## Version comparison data
————
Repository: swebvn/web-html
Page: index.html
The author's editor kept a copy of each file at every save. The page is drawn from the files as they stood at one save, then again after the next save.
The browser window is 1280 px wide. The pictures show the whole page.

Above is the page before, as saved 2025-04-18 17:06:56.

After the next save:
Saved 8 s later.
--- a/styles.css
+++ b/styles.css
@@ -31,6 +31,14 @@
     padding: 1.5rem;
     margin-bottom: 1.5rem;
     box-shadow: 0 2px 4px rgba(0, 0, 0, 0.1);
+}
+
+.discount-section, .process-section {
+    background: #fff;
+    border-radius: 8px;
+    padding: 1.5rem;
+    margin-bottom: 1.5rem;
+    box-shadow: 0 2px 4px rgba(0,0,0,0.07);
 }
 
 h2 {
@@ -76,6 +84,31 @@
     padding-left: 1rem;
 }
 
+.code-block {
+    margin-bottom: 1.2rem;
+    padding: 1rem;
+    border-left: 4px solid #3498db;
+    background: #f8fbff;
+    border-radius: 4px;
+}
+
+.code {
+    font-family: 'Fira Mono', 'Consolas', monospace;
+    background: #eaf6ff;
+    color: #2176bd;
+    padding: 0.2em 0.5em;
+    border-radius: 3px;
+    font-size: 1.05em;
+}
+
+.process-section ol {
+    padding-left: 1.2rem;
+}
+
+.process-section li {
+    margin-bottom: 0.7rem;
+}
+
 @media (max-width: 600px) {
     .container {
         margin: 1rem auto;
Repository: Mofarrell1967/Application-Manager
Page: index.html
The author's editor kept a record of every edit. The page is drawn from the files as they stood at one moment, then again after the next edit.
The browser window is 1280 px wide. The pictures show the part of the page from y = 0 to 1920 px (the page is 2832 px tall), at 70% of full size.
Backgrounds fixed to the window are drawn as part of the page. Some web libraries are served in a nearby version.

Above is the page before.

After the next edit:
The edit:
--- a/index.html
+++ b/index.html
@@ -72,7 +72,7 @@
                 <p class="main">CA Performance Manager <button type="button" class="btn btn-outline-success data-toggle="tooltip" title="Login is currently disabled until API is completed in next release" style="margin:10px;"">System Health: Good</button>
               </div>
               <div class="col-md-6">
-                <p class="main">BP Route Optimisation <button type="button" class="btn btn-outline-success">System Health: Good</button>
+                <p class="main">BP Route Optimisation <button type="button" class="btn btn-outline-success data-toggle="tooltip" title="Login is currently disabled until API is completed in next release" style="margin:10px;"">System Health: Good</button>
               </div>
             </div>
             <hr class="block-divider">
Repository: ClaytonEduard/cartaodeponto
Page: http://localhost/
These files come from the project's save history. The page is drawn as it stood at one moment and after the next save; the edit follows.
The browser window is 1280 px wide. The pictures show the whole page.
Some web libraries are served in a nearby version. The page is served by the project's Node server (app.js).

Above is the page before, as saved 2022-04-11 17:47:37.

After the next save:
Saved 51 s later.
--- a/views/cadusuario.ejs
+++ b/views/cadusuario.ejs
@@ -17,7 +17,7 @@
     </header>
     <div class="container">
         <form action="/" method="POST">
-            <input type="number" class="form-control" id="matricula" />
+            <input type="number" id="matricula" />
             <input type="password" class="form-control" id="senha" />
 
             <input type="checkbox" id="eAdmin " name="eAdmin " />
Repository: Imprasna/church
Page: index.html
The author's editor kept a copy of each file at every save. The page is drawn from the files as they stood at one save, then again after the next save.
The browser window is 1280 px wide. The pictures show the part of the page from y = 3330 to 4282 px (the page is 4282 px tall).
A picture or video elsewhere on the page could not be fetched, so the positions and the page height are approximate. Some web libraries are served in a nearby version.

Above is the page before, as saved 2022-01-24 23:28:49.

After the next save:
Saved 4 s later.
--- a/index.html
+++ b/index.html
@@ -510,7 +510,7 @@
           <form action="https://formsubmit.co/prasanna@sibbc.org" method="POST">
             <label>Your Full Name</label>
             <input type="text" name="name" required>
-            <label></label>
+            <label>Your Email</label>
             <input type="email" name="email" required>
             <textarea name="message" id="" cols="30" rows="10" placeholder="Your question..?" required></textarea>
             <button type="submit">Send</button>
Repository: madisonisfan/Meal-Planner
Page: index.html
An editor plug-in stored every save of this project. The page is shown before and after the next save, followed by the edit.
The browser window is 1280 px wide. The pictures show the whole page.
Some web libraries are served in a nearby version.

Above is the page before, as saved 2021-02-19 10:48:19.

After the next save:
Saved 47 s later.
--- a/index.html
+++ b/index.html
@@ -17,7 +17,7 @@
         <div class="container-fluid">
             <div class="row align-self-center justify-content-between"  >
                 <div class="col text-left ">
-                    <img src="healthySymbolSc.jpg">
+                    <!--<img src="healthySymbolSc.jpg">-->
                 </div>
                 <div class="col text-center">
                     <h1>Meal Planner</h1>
————
## About this exercise
Filter the entries by the string "Repository" and copy each matching line.

## Completed task
Repository: swebvn/web-html
Repository: Mofarrell1967/Application-Manager
Repository: ClaytonEduard/cartaodeponto
Repository: Imprasna/church
Repository: madisonisfan/Meal-Planner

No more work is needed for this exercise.